DESCRIPTION OF THE TASK:
Set each line of the data down exactly, please.

:::

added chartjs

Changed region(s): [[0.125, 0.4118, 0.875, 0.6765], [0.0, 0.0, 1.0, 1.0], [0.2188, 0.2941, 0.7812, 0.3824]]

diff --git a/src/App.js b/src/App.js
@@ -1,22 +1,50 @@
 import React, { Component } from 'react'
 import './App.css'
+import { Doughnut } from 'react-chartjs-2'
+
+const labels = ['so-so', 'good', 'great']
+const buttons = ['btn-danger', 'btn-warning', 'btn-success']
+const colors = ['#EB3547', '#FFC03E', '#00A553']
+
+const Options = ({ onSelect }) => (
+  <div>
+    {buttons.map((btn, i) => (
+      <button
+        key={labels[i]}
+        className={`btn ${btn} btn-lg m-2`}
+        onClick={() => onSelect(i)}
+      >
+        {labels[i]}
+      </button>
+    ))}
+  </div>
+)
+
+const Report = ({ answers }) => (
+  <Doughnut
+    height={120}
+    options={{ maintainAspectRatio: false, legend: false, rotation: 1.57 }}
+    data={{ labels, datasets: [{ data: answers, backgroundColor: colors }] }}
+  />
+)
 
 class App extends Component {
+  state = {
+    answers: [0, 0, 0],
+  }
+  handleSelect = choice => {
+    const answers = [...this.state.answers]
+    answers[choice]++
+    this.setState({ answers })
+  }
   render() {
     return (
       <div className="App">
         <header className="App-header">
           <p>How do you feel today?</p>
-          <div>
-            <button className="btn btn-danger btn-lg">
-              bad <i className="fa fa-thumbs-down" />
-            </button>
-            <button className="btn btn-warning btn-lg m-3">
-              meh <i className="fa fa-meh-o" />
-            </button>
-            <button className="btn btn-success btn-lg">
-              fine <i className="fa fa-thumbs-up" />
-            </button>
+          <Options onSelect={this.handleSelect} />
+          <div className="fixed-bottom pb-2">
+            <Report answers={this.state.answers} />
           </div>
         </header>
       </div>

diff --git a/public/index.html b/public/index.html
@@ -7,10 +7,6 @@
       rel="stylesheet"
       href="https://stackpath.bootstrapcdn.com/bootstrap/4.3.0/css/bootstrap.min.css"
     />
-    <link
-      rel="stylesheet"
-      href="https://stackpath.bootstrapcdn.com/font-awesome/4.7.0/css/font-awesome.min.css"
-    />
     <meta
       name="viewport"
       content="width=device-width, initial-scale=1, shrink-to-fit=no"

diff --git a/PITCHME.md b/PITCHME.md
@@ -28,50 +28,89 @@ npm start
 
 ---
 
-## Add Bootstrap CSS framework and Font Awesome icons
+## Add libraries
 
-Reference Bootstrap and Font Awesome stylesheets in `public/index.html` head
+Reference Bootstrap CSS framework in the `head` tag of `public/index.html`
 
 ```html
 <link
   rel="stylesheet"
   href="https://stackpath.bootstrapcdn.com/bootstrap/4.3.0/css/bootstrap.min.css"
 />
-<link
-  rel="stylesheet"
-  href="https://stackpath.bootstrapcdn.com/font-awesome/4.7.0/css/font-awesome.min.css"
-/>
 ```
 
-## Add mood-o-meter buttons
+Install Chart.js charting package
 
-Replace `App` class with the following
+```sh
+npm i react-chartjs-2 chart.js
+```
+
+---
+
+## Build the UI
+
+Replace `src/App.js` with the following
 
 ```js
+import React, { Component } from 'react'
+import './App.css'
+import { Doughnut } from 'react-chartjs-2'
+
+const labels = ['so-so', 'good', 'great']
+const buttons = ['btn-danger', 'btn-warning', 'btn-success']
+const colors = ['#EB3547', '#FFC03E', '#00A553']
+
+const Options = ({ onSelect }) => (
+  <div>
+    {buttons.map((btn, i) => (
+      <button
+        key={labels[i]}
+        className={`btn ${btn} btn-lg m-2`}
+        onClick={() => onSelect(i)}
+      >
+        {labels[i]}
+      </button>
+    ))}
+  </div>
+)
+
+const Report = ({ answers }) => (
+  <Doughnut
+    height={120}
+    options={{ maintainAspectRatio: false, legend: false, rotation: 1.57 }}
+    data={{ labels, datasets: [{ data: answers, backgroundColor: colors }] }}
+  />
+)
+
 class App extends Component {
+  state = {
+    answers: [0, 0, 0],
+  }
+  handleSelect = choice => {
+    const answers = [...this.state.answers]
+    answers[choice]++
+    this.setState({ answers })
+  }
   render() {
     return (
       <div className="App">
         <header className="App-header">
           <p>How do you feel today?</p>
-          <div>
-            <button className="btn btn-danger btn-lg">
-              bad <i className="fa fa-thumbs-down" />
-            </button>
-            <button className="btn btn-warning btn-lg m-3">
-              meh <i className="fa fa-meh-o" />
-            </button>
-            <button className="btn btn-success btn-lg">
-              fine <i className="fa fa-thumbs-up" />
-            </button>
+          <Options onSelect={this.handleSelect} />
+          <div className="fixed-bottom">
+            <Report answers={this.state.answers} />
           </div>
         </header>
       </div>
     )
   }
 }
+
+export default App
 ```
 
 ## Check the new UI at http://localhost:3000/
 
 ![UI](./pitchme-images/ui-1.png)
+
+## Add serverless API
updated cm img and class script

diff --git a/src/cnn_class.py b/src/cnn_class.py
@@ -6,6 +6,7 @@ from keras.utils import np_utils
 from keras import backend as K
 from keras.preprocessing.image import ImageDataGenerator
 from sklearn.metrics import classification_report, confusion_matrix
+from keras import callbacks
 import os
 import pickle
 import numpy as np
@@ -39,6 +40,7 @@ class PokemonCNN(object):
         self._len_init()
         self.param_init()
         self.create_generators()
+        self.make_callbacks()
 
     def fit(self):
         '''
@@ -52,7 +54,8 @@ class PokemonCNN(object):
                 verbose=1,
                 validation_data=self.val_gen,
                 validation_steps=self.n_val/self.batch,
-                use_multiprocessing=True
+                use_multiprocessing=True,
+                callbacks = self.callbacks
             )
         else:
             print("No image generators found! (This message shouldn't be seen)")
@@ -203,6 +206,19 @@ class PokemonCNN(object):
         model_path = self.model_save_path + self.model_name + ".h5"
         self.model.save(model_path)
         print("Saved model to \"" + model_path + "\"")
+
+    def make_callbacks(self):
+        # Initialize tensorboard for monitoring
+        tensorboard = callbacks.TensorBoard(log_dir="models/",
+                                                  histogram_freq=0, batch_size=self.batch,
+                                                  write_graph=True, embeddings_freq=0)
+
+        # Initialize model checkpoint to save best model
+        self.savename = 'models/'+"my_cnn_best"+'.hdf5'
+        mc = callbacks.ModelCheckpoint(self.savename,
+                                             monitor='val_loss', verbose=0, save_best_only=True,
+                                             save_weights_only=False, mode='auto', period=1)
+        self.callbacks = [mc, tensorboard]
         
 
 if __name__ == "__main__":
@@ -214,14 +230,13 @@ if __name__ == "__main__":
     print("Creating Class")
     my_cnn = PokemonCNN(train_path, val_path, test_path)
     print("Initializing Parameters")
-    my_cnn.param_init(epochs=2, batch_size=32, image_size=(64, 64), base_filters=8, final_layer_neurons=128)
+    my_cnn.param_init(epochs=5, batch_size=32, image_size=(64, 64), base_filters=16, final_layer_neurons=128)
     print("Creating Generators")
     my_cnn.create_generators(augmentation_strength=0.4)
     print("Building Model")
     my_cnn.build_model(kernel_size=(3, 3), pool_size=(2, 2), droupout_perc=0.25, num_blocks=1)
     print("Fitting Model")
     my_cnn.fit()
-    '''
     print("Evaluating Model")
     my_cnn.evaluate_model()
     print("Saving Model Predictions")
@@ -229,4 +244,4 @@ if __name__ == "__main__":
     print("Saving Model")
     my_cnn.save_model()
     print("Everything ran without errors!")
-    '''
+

:::

RESULT OF THIS TASK:
added chartjs

Changed region(s): [[0.125, 0.4118, 0.875, 0.6765], [0.0, 0.0, 1.0, 1.0], [0.2188, 0.2941, 0.7812, 0.3824]]

diff --git a/src/App.js b/src/App.js
@@ -1,22 +1,50 @@
 import React, { Component } from 'react'
 import './App.css'
+import { Doughnut } from 'react-chartjs-2'
+
+const labels = ['so-so', 'good', 'great']
+const buttons = ['btn-danger', 'btn-warning', 'btn-success']
+const colors = ['#EB3547', '#FFC03E', '#00A553']
+
+const Options = ({ onSelect }) => (
+  <div>
+    {buttons.map((btn, i) => (
+      <button
+        key={labels[i]}
+        className={`btn ${btn} btn-lg m-2`}
+        onClick={() => onSelect(i)}
+      >
+        {labels[i]}
+      </button>
+    ))}
+  </div>
+)
+
+const Report = ({ answers }) => (
+  <Doughnut
+    height={120}
+    options={{ maintainAspectRatio: false, legend: false, rotation: 1.57 }}
+    data={{ labels, datasets: [{ data: answers, backgroundColor: colors }] }}
+  />
+)
 
 class App extends Component {
+  state = {
+    answers: [0, 0, 0],
+  }
+  handleSelect = choice => {
+    const answers = [...this.state.answers]
+    answers[choice]++
+    this.setState({ answers })
+  }
   render() {
     return (
       <div className="App">
         <header className="App-header">
           <p>How do you feel today?</p>
-          <div>
-            <button className="btn btn-danger btn-lg">
-              bad <i className="fa fa-thumbs-down" />
-            </button>
-            <button className="btn btn-warning btn-lg m-3">
-              meh <i className="fa fa-meh-o" />
-            </button>
-            <button className="btn btn-success btn-lg">
-              fine <i className="fa fa-thumbs-up" />
-            </button>
+          <Options onSelect={this.handleSelect} />
+          <div className="fixed-bottom pb-2">
+            <Report answers={this.state.answers} />
           </div>
         </header>
       </div>

diff --git a/public/index.html b/public/index.html
@@ -7,10 +7,6 @@
       rel="stylesheet"
       href="https://stackpath.bootstrapcdn.com/bootstrap/4.3.0/css/bootstrap.min.css"
     />
-    <link
-      rel="stylesheet"
-      href="https://stackpath.bootstrapcdn.com/font-awesome/4.7.0/css/font-awesome.min.css"
-    />
     <meta
       name="viewport"
       content="width=device-width, initial-scale=1, shrink-to-fit=no"

diff --git a/PITCHME.md b/PITCHME.md
@@ -28,50 +28,89 @@ npm start
 
 ---
 
-## Add Bootstrap CSS framework and Font Awesome icons
+## Add libraries
 
-Reference Bootstrap and Font Awesome stylesheets in `public/index.html` head
+Reference Bootstrap CSS framework in the `head` tag of `public/index.html`
 
 ```html
 <link
   rel="stylesheet"
   href="https://stackpath.bootstrapcdn.com/bootstrap/4.3.0/css/bootstrap.min.css"
 />
-<link
-  rel="stylesheet"
-  href="https://stackpath.bootstrapcdn.com/font-awesome/4.7.0/css/font-awesome.min.css"
-/>
 ```
 
-## Add mood-o-meter buttons
+Install Chart.js charting package
 
-Replace `App` class with the following
+```sh
+npm i react-chartjs-2 chart.js
+```
+
+---
+
+## Build the UI
+
+Replace `src/App.js` with the following
 
 ```js
+import React, { Component } from 'react'
+import './App.css'
+import { Doughnut } from 'react-chartjs-2'
+
+const labels = ['so-so', 'good', 'great']
+const buttons = ['btn-danger', 'btn-warning', 'btn-success']
+const colors = ['#EB3547', '#FFC03E', '#00A553']
+
+const Options = ({ onSelect }) => (
+  <div>
+    {buttons.map((btn, i) => (
+      <button
+        key={labels[i]}
+        className={`btn ${btn} btn-lg m-2`}
+        onClick={() => onSelect(i)}
+      >
+        {labels[i]}
+      </button>
+    ))}
+  </div>
+)
+
+const Report = ({ answers }) => (
+  <Doughnut
+    height={120}
+    options={{ maintainAspectRatio: false, legend: false, rotation: 1.57 }}
+    data={{ labels, datasets: [{ data: answers, backgroundColor: colors }] }}
+  />
+)
+
 class App extends Component {
+  state = {
+    answers: [0, 0, 0],
+  }
+  handleSelect = choice => {
+    const answers = [...this.state.answers]
+    answers[choice]++
+    this.setState({ answers })
+  }
   render() {
     return (
       <div className="App">
         <header className="App-header">
           <p>How do you feel today?</p>
-          <div>
-            <button className="btn btn-danger btn-lg">
-              bad <i className="fa fa-thumbs-down" />
-            </button>
-            <button className="btn btn-warning btn-lg m-3">
-              meh <i className="fa fa-meh-o" />
-            </button>
-            <button className="btn btn-success btn-lg">
-              fine <i className="fa fa-thumbs-up" />
-            </button>
+          <Options onSelect={this.handleSelect} />
+          <div className="fixed-bottom">
+            <Report answers={this.state.answers} />
           </div>
         </header>
       </div>
     )
   }
 }
+
+export default App
 ```
 
 ## Check the new UI at http://localhost:3000/
 
 ![UI](./pitchme-images/ui-1.png)
+
+## Add serverless API
updated cm img and class script

diff --git a/src/cnn_class.py b/src/cnn_class.py
@@ -6,6 +6,7 @@ from keras.utils import np_utils
 from keras import backend as K
 from keras.preprocessing.image import ImageDataGenerator
 from sklearn.metrics import classification_report, confusion_matrix
+from keras import callbacks
 import os
 import pickle
 import numpy as np
@@ -39,6 +40,7 @@ class PokemonCNN(object):
         self._len_init()
         self.param_init()
         self.create_generators()
+        self.make_callbacks()
 
     def fit(self):
         '''
@@ -52,7 +54,8 @@ class PokemonCNN(object):
                 verbose=1,
                 validation_data=self.val_gen,
                 validation_steps=self.n_val/self.batch,
-                use_multiprocessing=True
+                use_multiprocessing=True,
+                callbacks = self.callbacks
             )
         else:
             print("No image generators found! (This message shouldn't be seen)")
@@ -203,6 +206,19 @@ class PokemonCNN(object):
         model_path = self.model_save_path + self.model_name + ".h5"
         self.model.save(model_path)
         print("Saved model to \"" + model_path + "\"")
+
+    def make_callbacks(self):
+        # Initialize tensorboard for monitoring
+        tensorboard = callbacks.TensorBoard(log_dir="models/",
+                                                  histogram_freq=0, batch_size=self.batch,
+                                                  write_graph=True, embeddings_freq=0)
+
+        # Initialize model checkpoint to save best model
+        self.savename = 'models/'+"my_cnn_best"+'.hdf5'
+        mc = callbacks.ModelCheckpoint(self.savename,
+                                             monitor='val_loss', verbose=0, save_best_only=True,
+                                             save_weights_only=False, mode='auto', period=1)
+        self.callbacks = [mc, tensorboard]
         
 
 if __name__ == "__main__":
@@ -214,14 +230,13 @@ if __name__ == "__main__":
     print("Creating Class")
     my_cnn = PokemonCNN(train_path, val_path, test_path)
     print("Initializing Parameters")
-    my_cnn.param_init(epochs=2, batch_size=32, image_size=(64, 64), base_filters=8, final_layer_neurons=128)
+    my_cnn.param_init(epochs=5, batch_size=32, image_size=(64, 64), base_filters=16, final_layer_neurons=128)
     print("Creating Generators")
     my_cnn.create_generators(augmentation_strength=0.4)
     print("Building Model")
     my_cnn.build_model(kernel_size=(3, 3), pool_size=(2, 2), droupout_perc=0.25, num_blocks=1)
     print("Fitting Model")
     my_cnn.fit()
-    '''
     print("Evaluating Model")
     my_cnn.evaluate_model()
     print("Saving Model Predictions")
@@ -229,4 +244,4 @@ if __name__ == "__main__":
     print("Saving Model")
     my_cnn.save_model()
     print("Everything ran without errors!")
-    '''
+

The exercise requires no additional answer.